Task to carry out: Every record must appear in your copy exactly as written, with no pictures.

Data supplied:
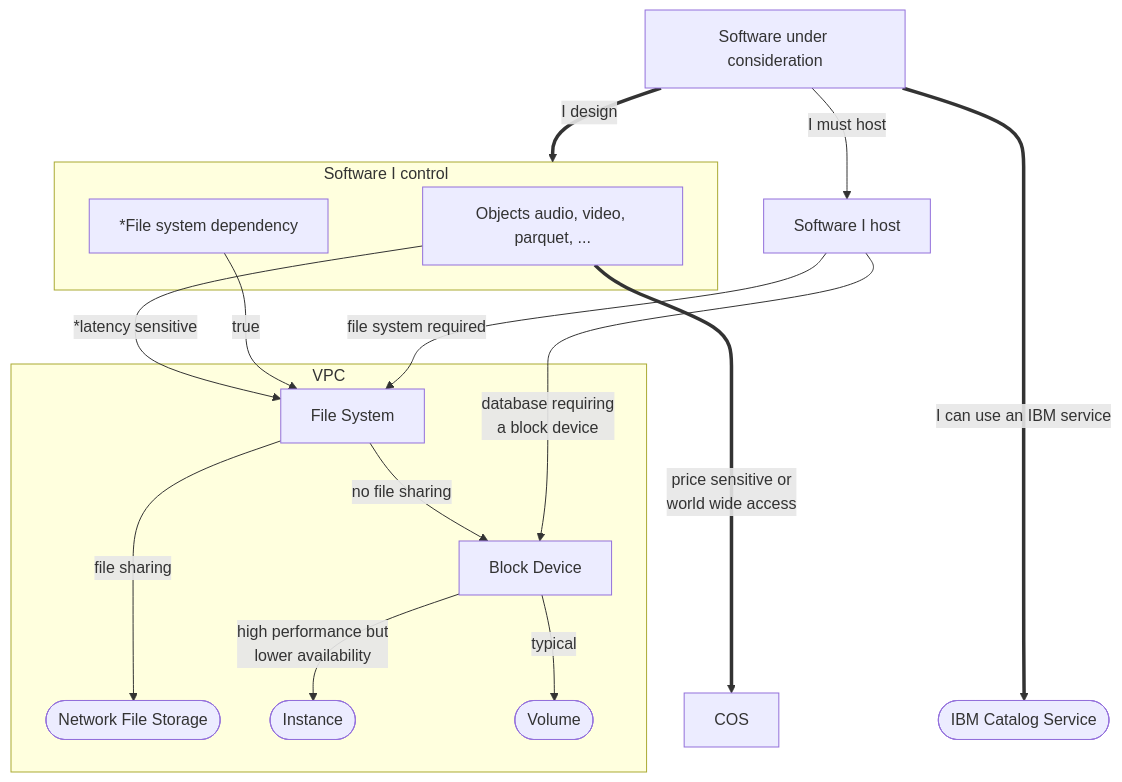
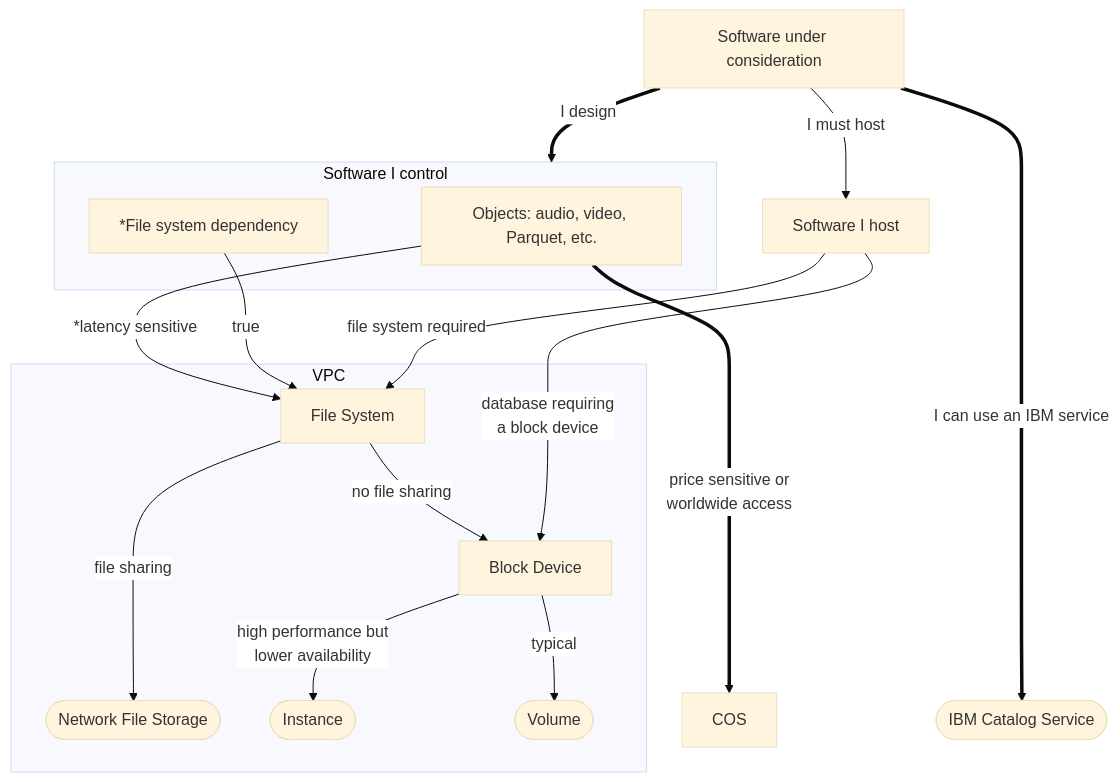
The diagram in README.md (powellquiring/ibm-storage), drawn with Mermaid before and after one commit. The commit also changed 7 other files, not shown here.

````diff
--- a/README.md
+++ b/README.md
@@ -4,23 +4,26 @@
 ```mermaid
+%%{init: {'theme': 'base', 'themeVariables': {
+  'secondaryColor': 'white'
+  }}}%%
 flowchart TD;
     Code[Software under consideration]
     Code--I must host-->ThirdParty[Software I host];
     ThirdParty--file system required-->FileSystem
     ThirdParty--database requiring<br> a block device-->BlockDevice
     FileSystem--file sharing--->NetworkFileStorage
     Code==I design==>MYCODE
     subgraph MYCODE[Software I control]
-      ObjectLike["Objects audio, video, parquet, ..."];
+      ObjectLike["Objects: audio, video, Parquet, etc."]
       FS[*File system dependency];
     end
     FS--true-->FileSystem[File System];
     subgraph "VPC "
       FileSystem--no file sharing-->BlockDevice[Block Device];
       BlockDevice--high performance but <br> lower availability-->Instance([Instance]);
       BlockDevice--typical-->Volume([Volume]);
       NetworkFileStorage([Network File Storage]);
     end
-    ObjectLike==price sensitive or <br> world wide access====>COS;
+    ObjectLike==price sensitive or <br> worldwide access====>COS;
     ObjectLike--*latency sensitive-->FileSystem;
     Code==I can use an IBM service=====>IBMManagedService([IBM Catalog Service]);
 ```
````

Solution below:
The diagram in README.md (powellquiring/ibm-storage), drawn with Mermaid before and after one commit. The commit also changed 7 other files, not shown here.

````diff
--- a/README.md
+++ b/README.md
@@ -4,23 +4,26 @@
 ```mermaid
+%%{init: {'theme': 'base', 'themeVariables': {
+  'secondaryColor': 'white'
+  }}}%%
 flowchart TD;
     Code[Software under consideration]
     Code--I must host-->ThirdParty[Software I host];
     ThirdParty--file system required-->FileSystem
     ThirdParty--database requiring<br> a block device-->BlockDevice
     FileSystem--file sharing--->NetworkFileStorage
     Code==I design==>MYCODE
     subgraph MYCODE[Software I control]
-      ObjectLike["Objects audio, video, parquet, ..."];
+      ObjectLike["Objects: audio, video, Parquet, etc."]
       FS[*File system dependency];
     end
     FS--true-->FileSystem[File System];
     subgraph "VPC "
       FileSystem--no file sharing-->BlockDevice[Block Device];
       BlockDevice--high performance but <br> lower availability-->Instance([Instance]);
       BlockDevice--typical-->Volume([Volume]);
       NetworkFileStorage([Network File Storage]);
     end
-    ObjectLike==price sensitive or <br> world wide access====>COS;
+    ObjectLike==price sensitive or <br> worldwide access====>COS;
     ObjectLike--*latency sensitive-->FileSystem;
     Code==I can use an IBM service=====>IBMManagedService([IBM Catalog Service]);
 ```
````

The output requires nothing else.